**WHAT IS EXPECTED:**
Copy out all lines from the entries below in which "package" occurs.

Front-end code change data:
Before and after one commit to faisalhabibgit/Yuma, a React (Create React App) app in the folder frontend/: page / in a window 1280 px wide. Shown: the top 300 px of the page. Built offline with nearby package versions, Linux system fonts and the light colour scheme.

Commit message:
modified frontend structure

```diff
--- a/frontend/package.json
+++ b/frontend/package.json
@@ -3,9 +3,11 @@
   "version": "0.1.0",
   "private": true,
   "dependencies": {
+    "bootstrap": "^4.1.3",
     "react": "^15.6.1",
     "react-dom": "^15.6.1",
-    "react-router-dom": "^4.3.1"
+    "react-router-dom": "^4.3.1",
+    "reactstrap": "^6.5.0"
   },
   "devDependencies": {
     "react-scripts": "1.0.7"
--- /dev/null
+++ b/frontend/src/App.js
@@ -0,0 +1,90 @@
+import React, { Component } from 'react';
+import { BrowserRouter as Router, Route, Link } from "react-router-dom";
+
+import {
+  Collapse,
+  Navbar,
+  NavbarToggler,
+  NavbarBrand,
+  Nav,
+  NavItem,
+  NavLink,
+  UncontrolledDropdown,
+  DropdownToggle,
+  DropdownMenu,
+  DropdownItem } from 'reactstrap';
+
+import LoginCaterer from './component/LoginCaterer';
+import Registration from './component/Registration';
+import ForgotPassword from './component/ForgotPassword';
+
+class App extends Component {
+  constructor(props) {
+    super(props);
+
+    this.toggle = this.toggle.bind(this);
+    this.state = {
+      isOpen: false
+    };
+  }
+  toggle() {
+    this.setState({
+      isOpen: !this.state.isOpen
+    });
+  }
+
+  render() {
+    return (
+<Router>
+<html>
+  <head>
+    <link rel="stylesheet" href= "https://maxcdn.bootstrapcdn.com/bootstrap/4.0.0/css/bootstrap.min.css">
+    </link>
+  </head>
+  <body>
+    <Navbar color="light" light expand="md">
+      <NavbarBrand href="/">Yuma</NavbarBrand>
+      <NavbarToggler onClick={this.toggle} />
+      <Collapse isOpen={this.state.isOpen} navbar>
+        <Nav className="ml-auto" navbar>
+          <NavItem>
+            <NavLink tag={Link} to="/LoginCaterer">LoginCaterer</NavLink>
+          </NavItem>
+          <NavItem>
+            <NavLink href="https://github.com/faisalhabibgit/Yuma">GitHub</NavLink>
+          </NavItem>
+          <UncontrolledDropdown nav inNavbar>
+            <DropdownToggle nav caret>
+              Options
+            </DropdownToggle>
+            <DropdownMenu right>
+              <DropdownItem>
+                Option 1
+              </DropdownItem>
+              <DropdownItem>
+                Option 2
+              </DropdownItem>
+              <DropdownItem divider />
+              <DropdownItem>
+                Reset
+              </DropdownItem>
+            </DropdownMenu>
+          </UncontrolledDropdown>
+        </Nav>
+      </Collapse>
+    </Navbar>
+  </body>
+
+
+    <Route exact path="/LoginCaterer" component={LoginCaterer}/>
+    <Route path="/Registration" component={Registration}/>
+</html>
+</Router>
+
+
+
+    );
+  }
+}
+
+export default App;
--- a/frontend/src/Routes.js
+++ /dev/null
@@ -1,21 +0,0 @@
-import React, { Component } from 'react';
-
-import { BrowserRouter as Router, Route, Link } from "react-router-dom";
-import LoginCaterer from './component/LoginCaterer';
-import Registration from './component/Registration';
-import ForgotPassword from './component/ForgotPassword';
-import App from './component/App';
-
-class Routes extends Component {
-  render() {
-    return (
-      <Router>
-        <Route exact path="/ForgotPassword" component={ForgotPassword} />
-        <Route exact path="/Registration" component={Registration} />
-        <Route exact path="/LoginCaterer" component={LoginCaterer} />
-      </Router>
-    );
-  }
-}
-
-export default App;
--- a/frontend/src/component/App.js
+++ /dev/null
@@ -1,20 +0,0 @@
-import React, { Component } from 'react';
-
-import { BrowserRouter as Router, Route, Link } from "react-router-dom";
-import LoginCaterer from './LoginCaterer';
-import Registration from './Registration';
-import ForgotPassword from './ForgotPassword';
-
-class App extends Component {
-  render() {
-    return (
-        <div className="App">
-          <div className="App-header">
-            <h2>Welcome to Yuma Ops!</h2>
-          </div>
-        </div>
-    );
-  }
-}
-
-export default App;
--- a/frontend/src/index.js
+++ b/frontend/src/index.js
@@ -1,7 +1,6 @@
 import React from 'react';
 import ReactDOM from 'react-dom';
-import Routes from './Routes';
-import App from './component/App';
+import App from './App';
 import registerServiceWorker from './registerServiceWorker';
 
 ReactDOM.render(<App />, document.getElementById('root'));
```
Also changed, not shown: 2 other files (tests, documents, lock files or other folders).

**ANSWER BOX:**
Before and after one commit to faisalhabibgit/Yuma, a React (Create React App) app in the folder frontend/: page / in a window 1280 px wide. Shown: the top 300 px of the page. Built offline with nearby package versions, Linux system fonts and the light colour scheme.
--- a/frontend/package.json
+++ b/frontend/package.json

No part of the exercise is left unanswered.